What you need to do: Going through the data below, copy out each line where the word "python" shows up.

Version difference data:

- - -

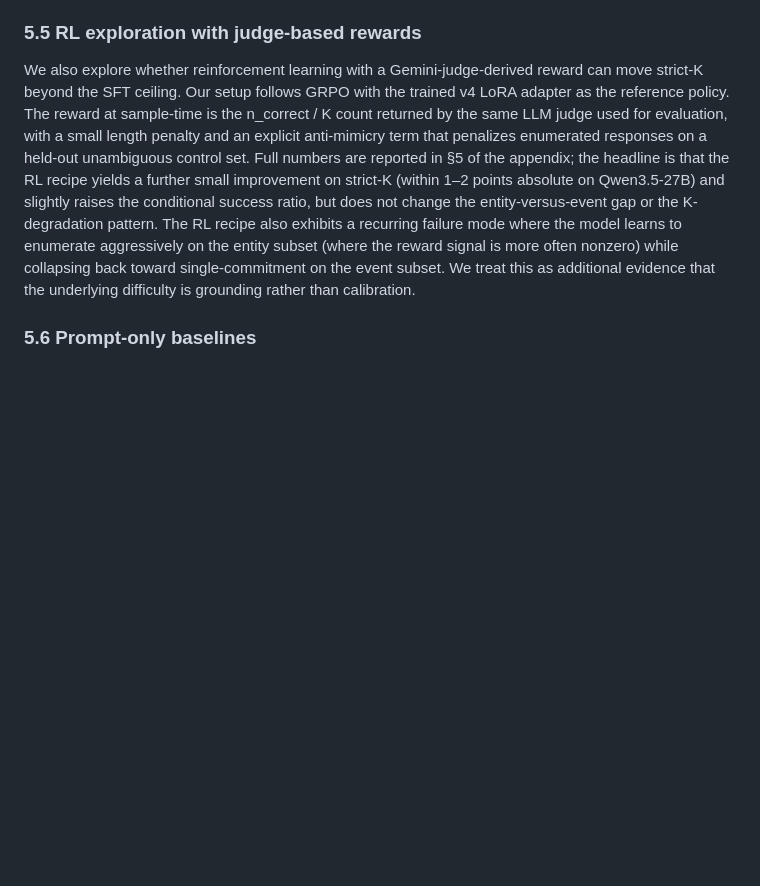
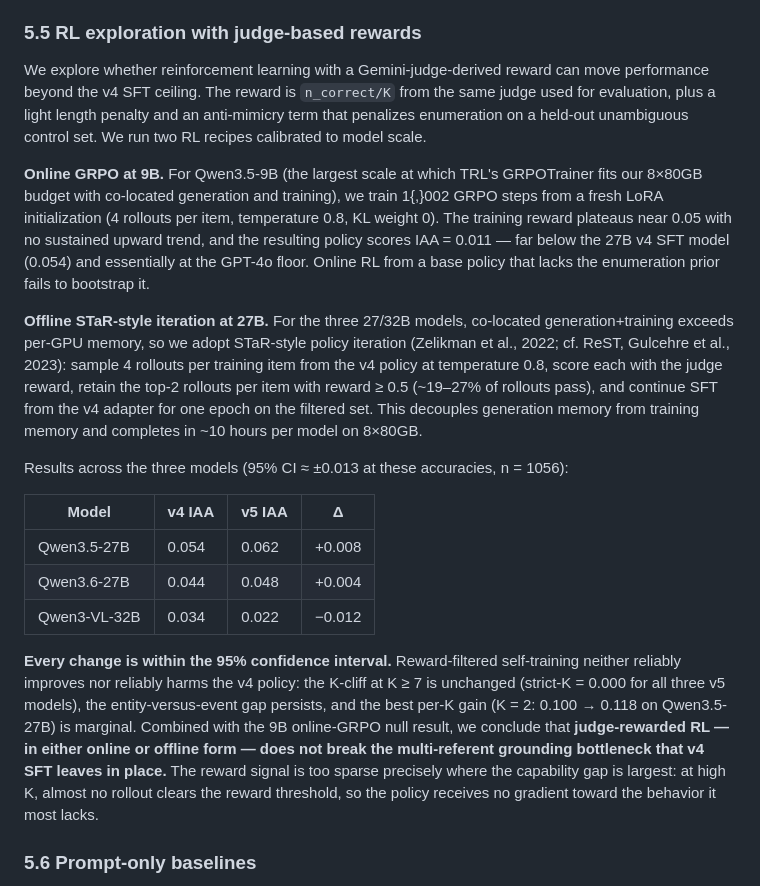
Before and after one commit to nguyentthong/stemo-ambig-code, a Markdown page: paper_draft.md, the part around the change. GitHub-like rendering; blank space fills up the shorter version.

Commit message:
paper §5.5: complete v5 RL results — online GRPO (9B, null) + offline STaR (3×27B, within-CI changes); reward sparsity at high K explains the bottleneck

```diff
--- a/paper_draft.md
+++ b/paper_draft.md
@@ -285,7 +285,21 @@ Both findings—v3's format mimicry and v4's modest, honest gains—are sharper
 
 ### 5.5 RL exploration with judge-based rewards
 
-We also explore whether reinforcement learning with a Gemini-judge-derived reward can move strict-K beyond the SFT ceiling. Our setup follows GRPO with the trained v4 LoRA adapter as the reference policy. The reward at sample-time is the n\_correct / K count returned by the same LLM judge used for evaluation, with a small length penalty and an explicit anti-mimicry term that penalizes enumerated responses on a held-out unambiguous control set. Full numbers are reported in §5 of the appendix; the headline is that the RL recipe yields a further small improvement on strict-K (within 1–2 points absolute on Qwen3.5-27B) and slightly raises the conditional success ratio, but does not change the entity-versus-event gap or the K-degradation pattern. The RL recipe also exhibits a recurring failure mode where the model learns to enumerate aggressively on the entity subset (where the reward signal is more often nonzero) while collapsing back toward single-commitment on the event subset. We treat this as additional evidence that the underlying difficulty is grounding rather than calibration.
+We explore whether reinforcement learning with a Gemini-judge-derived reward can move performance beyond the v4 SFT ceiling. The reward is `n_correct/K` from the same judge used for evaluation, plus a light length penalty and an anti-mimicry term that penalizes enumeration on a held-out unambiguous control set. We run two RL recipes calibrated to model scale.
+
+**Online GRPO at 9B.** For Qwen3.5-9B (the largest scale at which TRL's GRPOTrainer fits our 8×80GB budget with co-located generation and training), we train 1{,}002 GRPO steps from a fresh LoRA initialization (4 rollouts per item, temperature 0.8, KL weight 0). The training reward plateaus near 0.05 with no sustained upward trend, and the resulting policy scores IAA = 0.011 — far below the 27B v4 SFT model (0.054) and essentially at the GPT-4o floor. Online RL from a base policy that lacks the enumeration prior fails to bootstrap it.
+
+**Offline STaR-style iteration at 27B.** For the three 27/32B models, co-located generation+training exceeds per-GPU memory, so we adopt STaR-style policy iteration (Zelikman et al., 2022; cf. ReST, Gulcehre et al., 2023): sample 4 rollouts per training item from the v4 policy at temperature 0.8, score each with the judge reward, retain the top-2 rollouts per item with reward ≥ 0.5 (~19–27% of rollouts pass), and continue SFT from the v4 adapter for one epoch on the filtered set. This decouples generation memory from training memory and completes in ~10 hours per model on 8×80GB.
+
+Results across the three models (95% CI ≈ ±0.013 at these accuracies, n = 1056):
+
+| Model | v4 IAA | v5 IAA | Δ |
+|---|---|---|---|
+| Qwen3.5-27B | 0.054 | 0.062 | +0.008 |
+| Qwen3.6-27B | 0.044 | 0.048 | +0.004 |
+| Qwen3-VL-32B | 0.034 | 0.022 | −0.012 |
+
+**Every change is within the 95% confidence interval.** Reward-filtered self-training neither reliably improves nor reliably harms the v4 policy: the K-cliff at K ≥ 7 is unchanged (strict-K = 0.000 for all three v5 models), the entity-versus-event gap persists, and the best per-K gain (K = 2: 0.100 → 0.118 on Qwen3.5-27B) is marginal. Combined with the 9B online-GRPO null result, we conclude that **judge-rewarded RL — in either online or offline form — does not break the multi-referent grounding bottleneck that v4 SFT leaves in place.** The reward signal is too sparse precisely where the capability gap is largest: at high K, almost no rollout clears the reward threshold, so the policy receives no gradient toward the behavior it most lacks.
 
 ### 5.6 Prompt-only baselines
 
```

- - -

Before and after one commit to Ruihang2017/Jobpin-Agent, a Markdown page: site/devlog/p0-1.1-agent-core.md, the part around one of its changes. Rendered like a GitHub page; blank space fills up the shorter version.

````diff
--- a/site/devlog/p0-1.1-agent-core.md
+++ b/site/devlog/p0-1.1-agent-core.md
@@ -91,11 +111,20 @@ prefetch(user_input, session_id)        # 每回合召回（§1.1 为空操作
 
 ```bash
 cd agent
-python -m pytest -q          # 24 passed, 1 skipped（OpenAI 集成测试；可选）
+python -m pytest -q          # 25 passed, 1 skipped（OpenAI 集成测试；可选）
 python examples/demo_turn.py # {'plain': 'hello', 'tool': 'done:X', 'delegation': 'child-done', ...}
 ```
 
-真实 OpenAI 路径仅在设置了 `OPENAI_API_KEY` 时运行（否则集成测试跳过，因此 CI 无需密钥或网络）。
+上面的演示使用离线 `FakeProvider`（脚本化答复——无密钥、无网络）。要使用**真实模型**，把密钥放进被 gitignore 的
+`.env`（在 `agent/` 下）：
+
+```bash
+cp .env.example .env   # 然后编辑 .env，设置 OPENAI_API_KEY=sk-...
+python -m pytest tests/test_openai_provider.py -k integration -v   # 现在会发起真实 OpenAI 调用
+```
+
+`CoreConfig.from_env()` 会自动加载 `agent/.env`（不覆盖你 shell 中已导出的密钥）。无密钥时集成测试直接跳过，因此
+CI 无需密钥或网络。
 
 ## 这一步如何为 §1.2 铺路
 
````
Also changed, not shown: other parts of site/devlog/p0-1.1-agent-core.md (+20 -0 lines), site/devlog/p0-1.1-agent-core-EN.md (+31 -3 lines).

- - -

Task result:
-python -m pytest -q          # 24 passed, 1 skipped（OpenAI 集成测试；可选）
+python -m pytest -q          # 25 passed, 1 skipped（OpenAI 集成测试；可选）
 python examples/demo_turn.py # {'plain': 'hello', 'tool': 'done:X', 'delegation': 'child-done', ...}
+python -m pytest tests/test_openai_provider.py -k integration -v   # 现在会发起真实 OpenAI 调用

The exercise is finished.